▶ [What you are asked to do] Exact reproduction required: the lines below from the line with "to yaminichinchinedi/CucumberFramework, an" to the line with "Also changed, not shown: 11 other files.", both ends included, and no others.

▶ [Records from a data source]
■ ■ ■ ■ ■ ■ ■

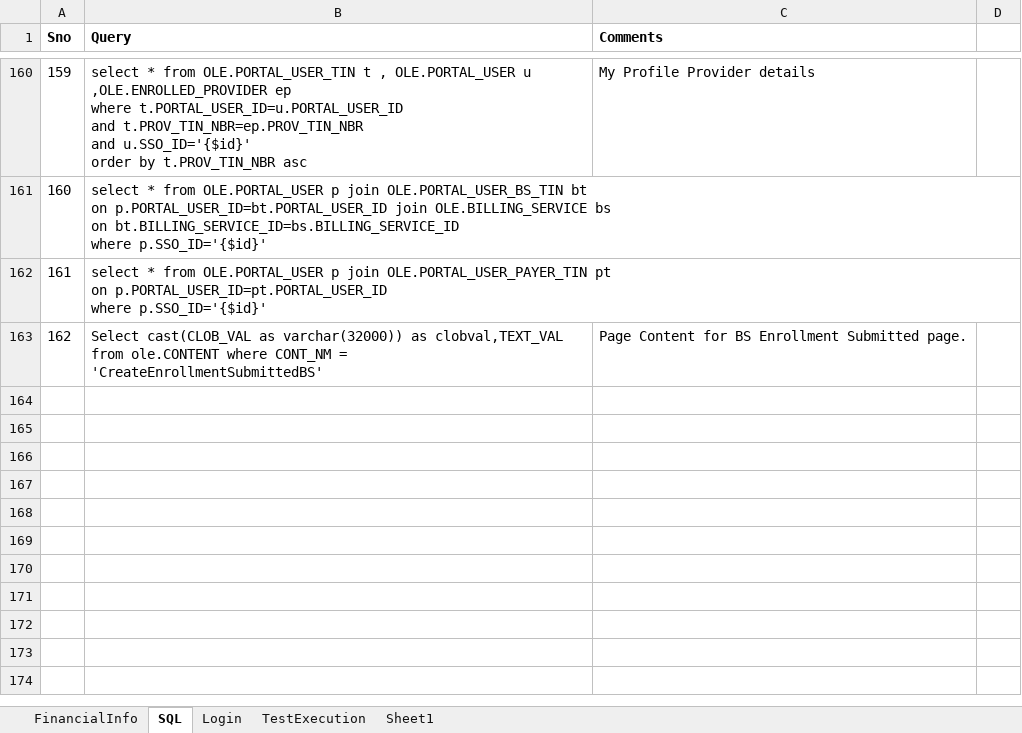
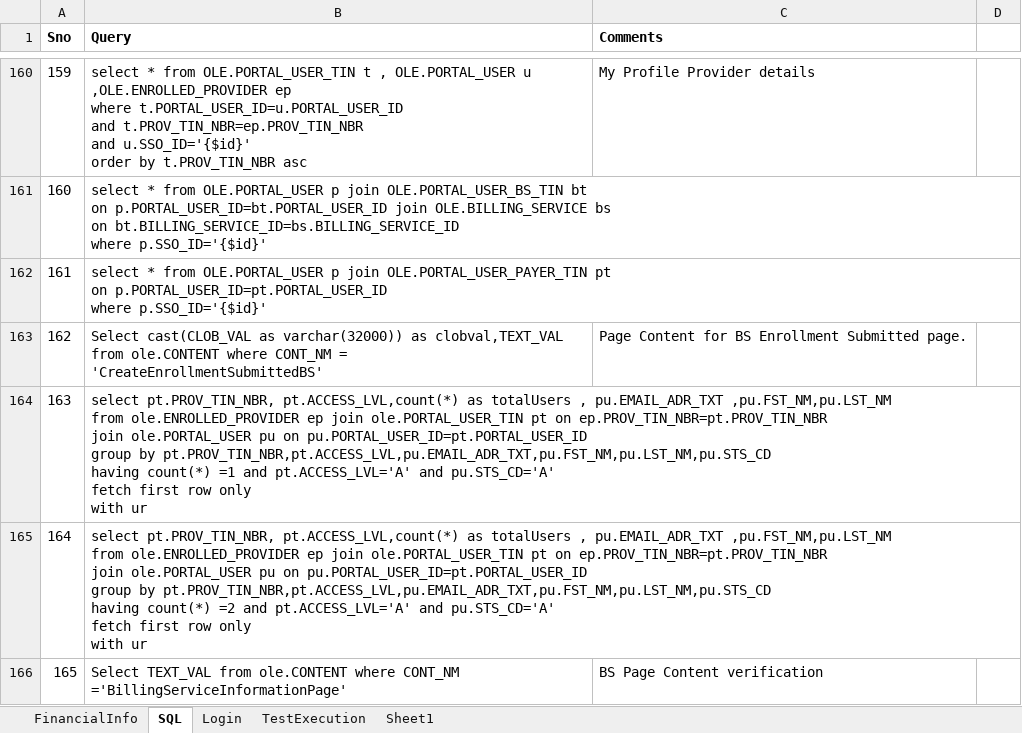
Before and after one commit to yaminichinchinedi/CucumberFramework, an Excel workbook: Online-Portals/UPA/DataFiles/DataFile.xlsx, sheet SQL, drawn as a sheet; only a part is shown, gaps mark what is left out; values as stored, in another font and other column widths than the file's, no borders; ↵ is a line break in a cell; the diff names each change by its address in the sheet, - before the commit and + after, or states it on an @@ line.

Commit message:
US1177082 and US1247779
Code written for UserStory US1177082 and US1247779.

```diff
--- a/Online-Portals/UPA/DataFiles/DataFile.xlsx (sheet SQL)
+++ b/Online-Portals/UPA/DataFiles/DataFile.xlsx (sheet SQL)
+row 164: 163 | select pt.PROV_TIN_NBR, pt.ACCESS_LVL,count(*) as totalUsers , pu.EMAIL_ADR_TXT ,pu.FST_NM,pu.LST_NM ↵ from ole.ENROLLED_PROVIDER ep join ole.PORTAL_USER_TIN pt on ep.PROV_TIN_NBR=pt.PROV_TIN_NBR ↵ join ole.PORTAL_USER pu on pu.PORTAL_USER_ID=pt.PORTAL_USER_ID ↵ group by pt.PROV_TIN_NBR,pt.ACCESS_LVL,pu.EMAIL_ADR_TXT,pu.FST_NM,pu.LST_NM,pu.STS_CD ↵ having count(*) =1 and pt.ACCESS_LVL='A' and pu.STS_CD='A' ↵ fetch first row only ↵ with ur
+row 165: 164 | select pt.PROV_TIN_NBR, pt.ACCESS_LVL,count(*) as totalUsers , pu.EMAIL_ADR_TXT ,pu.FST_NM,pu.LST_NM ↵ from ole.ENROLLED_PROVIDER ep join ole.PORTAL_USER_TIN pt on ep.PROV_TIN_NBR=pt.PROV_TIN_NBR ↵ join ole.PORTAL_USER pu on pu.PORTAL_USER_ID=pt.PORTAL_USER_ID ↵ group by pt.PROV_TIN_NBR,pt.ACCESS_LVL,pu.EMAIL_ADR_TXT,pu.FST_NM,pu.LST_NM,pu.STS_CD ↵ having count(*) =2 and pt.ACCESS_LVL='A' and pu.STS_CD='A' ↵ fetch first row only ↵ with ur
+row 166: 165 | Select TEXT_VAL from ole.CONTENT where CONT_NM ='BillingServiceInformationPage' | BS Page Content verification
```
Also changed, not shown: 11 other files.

■ ■ ■ ■ ■ ■ ■

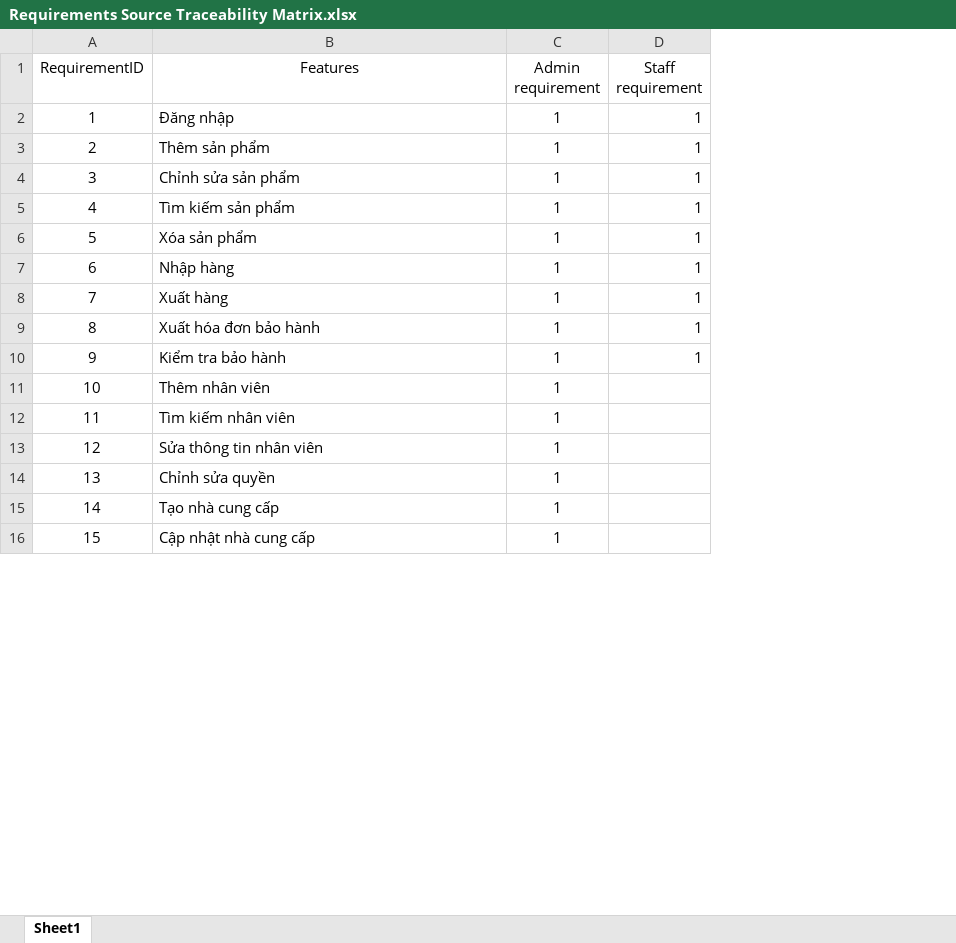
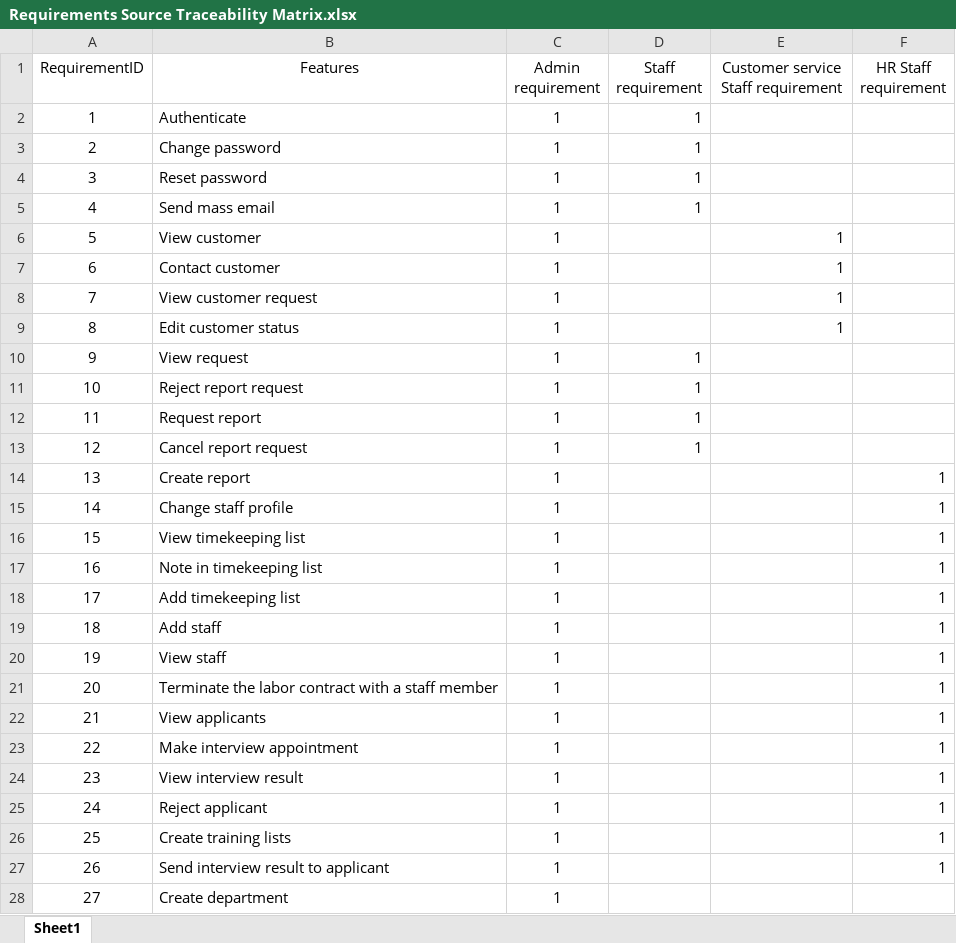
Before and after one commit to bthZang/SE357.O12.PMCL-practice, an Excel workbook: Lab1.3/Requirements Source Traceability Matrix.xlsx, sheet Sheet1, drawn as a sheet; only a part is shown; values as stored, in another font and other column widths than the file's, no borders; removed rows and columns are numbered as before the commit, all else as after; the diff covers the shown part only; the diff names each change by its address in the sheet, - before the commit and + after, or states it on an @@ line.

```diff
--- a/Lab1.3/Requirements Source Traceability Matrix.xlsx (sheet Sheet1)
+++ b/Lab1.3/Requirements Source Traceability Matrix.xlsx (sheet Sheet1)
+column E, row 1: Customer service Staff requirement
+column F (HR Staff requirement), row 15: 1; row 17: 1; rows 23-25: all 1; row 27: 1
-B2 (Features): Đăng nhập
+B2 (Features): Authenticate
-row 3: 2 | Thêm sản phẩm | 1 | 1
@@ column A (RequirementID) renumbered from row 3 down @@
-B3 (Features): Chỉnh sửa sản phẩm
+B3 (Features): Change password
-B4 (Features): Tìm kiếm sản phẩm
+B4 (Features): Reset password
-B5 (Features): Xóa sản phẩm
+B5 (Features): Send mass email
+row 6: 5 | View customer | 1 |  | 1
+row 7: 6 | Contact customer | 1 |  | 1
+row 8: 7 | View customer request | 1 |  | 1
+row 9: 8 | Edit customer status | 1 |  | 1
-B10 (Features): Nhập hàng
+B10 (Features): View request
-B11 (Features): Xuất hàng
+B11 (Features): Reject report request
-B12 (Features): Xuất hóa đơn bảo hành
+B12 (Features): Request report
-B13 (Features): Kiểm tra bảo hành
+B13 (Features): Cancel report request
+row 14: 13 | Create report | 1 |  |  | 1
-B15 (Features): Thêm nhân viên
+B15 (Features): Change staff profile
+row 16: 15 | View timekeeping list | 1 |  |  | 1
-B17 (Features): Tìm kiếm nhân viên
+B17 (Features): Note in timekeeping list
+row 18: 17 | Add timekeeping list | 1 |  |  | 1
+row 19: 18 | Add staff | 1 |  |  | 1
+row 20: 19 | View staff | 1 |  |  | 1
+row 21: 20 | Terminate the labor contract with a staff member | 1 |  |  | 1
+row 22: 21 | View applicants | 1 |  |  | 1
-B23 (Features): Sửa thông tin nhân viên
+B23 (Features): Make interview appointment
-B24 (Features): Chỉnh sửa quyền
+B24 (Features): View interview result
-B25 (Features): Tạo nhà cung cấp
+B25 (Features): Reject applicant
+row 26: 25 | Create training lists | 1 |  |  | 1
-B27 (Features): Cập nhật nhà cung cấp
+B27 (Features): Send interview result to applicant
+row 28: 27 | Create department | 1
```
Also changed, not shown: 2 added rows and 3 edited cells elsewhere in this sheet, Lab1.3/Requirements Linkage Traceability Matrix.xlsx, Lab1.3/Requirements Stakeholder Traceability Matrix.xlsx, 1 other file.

■ ■ ■ ■ ■ ■ ■

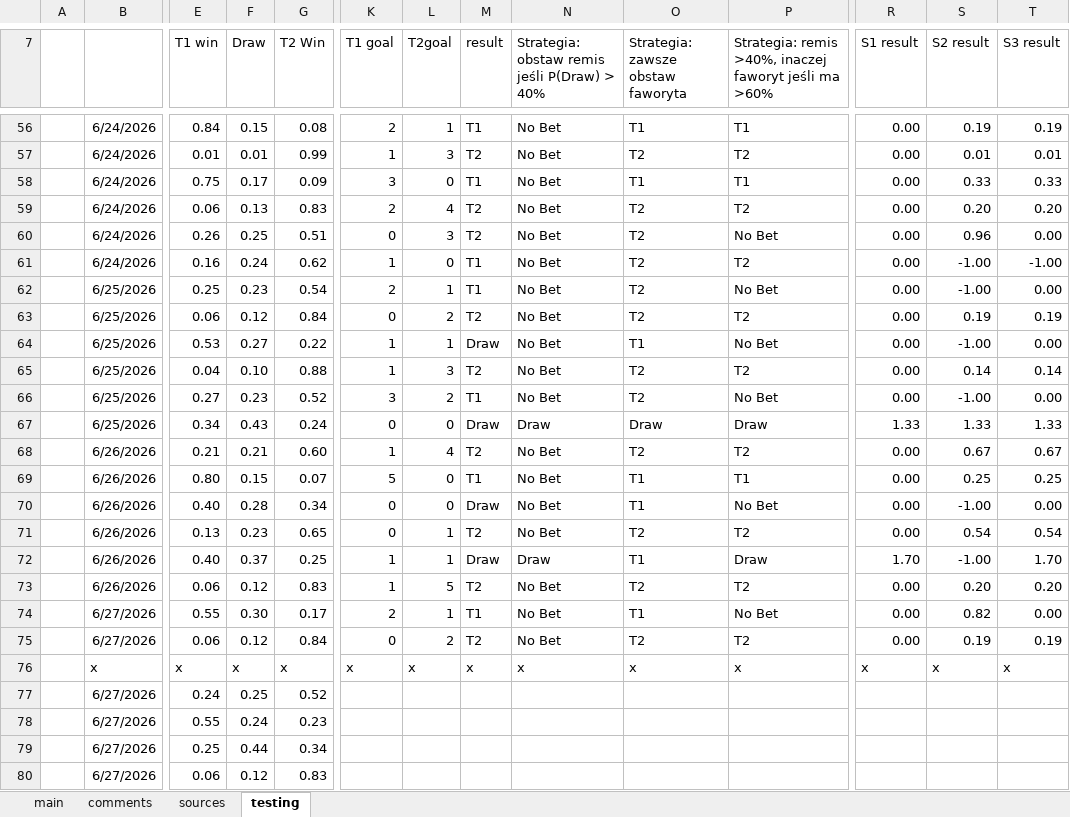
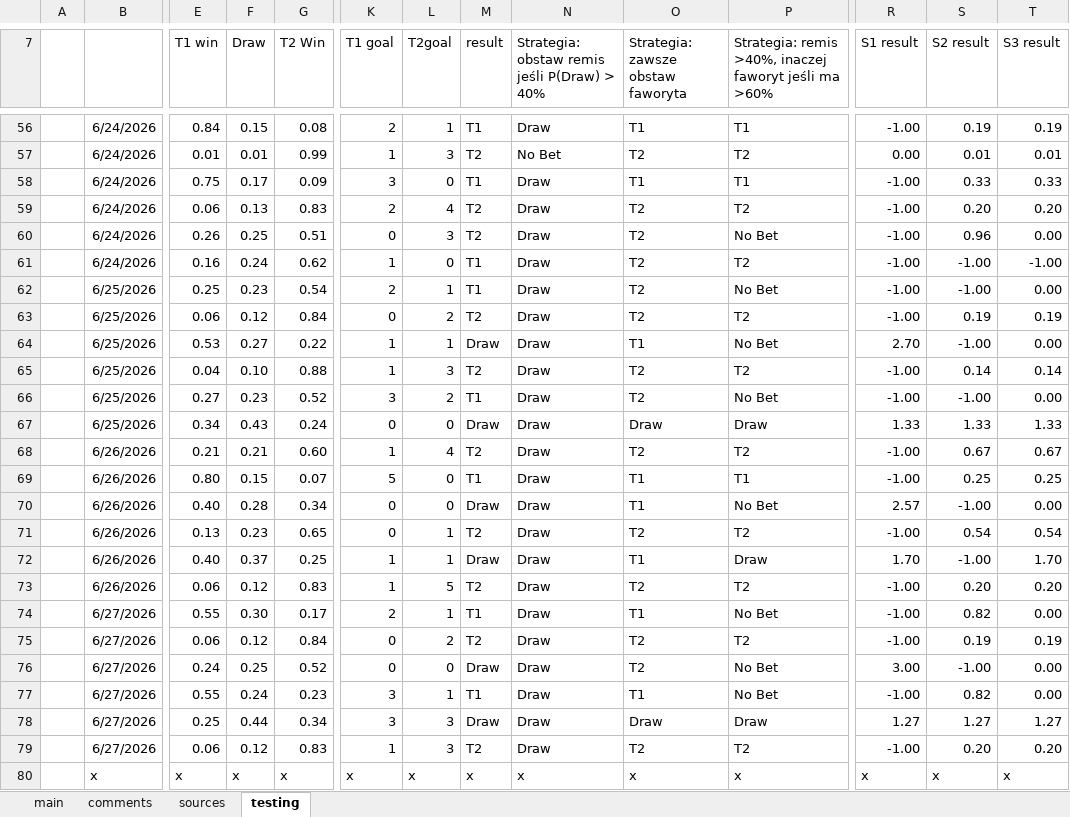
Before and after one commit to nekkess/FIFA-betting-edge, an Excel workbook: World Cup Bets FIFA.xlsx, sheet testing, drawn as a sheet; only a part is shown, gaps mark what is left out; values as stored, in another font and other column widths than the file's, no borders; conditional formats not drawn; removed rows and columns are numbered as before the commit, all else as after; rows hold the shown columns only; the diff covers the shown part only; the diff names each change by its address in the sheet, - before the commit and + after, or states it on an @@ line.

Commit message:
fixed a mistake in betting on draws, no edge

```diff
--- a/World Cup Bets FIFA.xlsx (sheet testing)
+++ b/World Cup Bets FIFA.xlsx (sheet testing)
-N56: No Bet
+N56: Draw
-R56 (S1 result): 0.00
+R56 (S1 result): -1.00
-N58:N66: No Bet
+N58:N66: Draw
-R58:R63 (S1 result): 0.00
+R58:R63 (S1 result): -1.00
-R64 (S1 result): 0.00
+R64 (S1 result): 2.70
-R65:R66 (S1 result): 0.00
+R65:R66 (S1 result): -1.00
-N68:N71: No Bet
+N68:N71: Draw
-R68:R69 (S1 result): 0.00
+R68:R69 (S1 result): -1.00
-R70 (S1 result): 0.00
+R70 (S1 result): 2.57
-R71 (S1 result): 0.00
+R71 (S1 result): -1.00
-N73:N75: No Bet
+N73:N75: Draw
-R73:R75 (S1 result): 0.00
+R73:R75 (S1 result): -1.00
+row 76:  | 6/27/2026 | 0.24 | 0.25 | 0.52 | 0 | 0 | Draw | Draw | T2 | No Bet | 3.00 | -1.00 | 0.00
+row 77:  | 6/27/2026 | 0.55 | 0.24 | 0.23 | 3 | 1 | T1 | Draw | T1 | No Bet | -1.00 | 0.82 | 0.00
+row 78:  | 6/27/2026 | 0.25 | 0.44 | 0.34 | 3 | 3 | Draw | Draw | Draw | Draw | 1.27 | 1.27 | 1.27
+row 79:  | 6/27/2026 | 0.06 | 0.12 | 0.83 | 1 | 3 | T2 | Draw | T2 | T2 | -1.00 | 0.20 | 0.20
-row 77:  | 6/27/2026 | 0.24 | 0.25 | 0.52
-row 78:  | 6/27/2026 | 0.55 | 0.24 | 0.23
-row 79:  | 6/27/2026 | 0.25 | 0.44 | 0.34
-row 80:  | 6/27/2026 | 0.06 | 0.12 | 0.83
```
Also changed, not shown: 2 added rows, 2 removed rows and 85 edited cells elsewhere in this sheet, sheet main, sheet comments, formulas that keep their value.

■ ■ ■ ■ ■ ■ ■

▶ [Task solution]
Before and after one commit to yaminichinchinedi/CucumberFramework, an Excel workbook: Online-Portals/UPA/DataFiles/DataFile.xlsx, sheet SQL, drawn as a sheet; only a part is shown, gaps mark what is left out; values as stored, in another font and other column widths than the file's, no borders; ↵ is a line break in a cell; the diff names each change by its address in the sheet, - before the commit and + after, or states it on an @@ line.

Commit message:
US1177082 and US1247779
Code written for UserStory US1177082 and US1247779.

```diff
--- a/Online-Portals/UPA/DataFiles/DataFile.xlsx (sheet SQL)
+++ b/Online-Portals/UPA/DataFiles/DataFile.xlsx (sheet SQL)
+row 164: 163 | select pt.PROV_TIN_NBR, pt.ACCESS_LVL,count(*) as totalUsers , pu.EMAIL_ADR_TXT ,pu.FST_NM,pu.LST_NM ↵ from ole.ENROLLED_PROVIDER ep join ole.PORTAL_USER_TIN pt on ep.PROV_TIN_NBR=pt.PROV_TIN_NBR ↵ join ole.PORTAL_USER pu on pu.PORTAL_USER_ID=pt.PORTAL_USER_ID ↵ group by pt.PROV_TIN_NBR,pt.ACCESS_LVL,pu.EMAIL_ADR_TXT,pu.FST_NM,pu.LST_NM,pu.STS_CD ↵ having count(*) =1 and pt.ACCESS_LVL='A' and pu.STS_CD='A' ↵ fetch first row only ↵ with ur
+row 165: 164 | select pt.PROV_TIN_NBR, pt.ACCESS_LVL,count(*) as totalUsers , pu.EMAIL_ADR_TXT ,pu.FST_NM,pu.LST_NM ↵ from ole.ENROLLED_PROVIDER ep join ole.PORTAL_USER_TIN pt on ep.PROV_TIN_NBR=pt.PROV_TIN_NBR ↵ join ole.PORTAL_USER pu on pu.PORTAL_USER_ID=pt.PORTAL_USER_ID ↵ group by pt.PROV_TIN_NBR,pt.ACCESS_LVL,pu.EMAIL_ADR_TXT,pu.FST_NM,pu.LST_NM,pu.STS_CD ↵ having count(*) =2 and pt.ACCESS_LVL='A' and pu.STS_CD='A' ↵ fetch first row only ↵ with ur
+row 166: 165 | Select TEXT_VAL from ole.CONTENT where CONT_NM ='BillingServiceInformationPage' | BS Page Content verification
```
Also changed, not shown: 11 other files.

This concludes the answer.